Over the years, USCCA has periodically harnessed its membership to weigh in on federal gun legislation. The group urged Congress to oppose bans on military-style weapons and advocated “reciprocity” bills that would make concealed carry permits valid across state lines.
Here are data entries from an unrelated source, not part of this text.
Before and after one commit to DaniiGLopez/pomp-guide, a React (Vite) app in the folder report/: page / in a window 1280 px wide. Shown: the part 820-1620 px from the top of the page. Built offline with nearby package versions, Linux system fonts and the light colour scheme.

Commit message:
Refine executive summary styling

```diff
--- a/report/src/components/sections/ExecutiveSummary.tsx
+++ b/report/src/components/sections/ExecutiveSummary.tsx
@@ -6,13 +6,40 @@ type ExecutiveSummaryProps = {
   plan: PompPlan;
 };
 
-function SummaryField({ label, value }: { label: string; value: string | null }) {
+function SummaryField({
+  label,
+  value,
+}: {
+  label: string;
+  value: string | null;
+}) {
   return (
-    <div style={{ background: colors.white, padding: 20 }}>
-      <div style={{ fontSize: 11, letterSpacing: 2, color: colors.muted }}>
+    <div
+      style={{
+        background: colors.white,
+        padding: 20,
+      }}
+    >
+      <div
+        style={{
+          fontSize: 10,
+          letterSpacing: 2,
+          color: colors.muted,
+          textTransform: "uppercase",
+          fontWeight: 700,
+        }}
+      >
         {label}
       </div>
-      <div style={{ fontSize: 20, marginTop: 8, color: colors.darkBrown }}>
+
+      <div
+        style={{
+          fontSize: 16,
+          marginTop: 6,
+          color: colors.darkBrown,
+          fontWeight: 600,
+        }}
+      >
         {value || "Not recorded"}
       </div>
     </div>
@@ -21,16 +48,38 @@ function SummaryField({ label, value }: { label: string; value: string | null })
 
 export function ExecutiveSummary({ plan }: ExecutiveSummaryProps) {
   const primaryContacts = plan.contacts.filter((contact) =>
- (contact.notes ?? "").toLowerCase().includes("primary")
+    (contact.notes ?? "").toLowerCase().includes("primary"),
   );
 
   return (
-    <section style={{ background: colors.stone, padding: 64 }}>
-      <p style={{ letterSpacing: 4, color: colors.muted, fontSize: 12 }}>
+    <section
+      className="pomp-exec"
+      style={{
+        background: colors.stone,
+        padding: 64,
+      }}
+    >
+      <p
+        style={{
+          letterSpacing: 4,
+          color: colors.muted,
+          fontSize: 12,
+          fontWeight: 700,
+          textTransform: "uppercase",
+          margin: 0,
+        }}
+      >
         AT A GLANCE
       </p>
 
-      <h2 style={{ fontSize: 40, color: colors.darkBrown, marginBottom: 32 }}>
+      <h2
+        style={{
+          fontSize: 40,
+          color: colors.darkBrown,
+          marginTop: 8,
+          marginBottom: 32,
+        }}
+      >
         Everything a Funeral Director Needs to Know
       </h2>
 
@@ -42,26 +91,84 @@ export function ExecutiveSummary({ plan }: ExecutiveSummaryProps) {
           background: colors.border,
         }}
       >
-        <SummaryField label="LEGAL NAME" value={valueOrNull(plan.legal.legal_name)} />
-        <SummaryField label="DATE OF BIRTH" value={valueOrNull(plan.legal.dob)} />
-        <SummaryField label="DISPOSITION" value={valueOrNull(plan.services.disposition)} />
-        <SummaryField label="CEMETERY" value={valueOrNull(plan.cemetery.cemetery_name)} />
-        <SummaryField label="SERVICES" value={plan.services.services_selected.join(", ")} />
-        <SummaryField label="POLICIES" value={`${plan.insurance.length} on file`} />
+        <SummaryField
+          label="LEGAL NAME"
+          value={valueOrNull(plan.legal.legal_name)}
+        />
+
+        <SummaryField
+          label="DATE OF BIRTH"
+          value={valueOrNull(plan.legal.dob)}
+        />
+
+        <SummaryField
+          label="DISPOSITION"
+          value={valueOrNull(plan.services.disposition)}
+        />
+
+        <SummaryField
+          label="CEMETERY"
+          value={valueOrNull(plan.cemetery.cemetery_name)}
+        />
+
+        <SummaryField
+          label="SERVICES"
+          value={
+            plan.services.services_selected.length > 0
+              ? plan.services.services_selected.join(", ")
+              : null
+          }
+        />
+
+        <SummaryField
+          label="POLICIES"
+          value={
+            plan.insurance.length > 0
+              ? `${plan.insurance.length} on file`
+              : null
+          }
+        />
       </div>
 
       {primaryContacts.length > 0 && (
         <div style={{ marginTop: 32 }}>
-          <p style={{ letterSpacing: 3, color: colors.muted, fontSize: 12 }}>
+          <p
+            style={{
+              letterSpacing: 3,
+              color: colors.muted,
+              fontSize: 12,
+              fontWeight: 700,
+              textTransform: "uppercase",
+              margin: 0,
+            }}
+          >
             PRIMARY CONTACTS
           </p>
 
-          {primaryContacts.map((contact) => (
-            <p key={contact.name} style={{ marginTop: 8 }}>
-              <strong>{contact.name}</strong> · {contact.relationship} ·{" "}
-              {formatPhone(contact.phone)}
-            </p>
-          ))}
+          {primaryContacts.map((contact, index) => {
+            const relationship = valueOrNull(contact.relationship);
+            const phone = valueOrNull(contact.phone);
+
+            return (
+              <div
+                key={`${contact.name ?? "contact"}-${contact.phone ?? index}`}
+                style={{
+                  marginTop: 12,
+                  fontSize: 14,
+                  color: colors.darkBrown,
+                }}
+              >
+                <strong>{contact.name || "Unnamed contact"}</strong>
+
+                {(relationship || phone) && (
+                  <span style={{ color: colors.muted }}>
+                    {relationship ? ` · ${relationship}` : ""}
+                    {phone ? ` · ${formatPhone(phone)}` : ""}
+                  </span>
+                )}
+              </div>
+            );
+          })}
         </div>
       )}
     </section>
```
But until now, the organization had studiously avoided campaign politics and direct, partisan advocacy, concerned about becoming a lightning rod in the political culture wars.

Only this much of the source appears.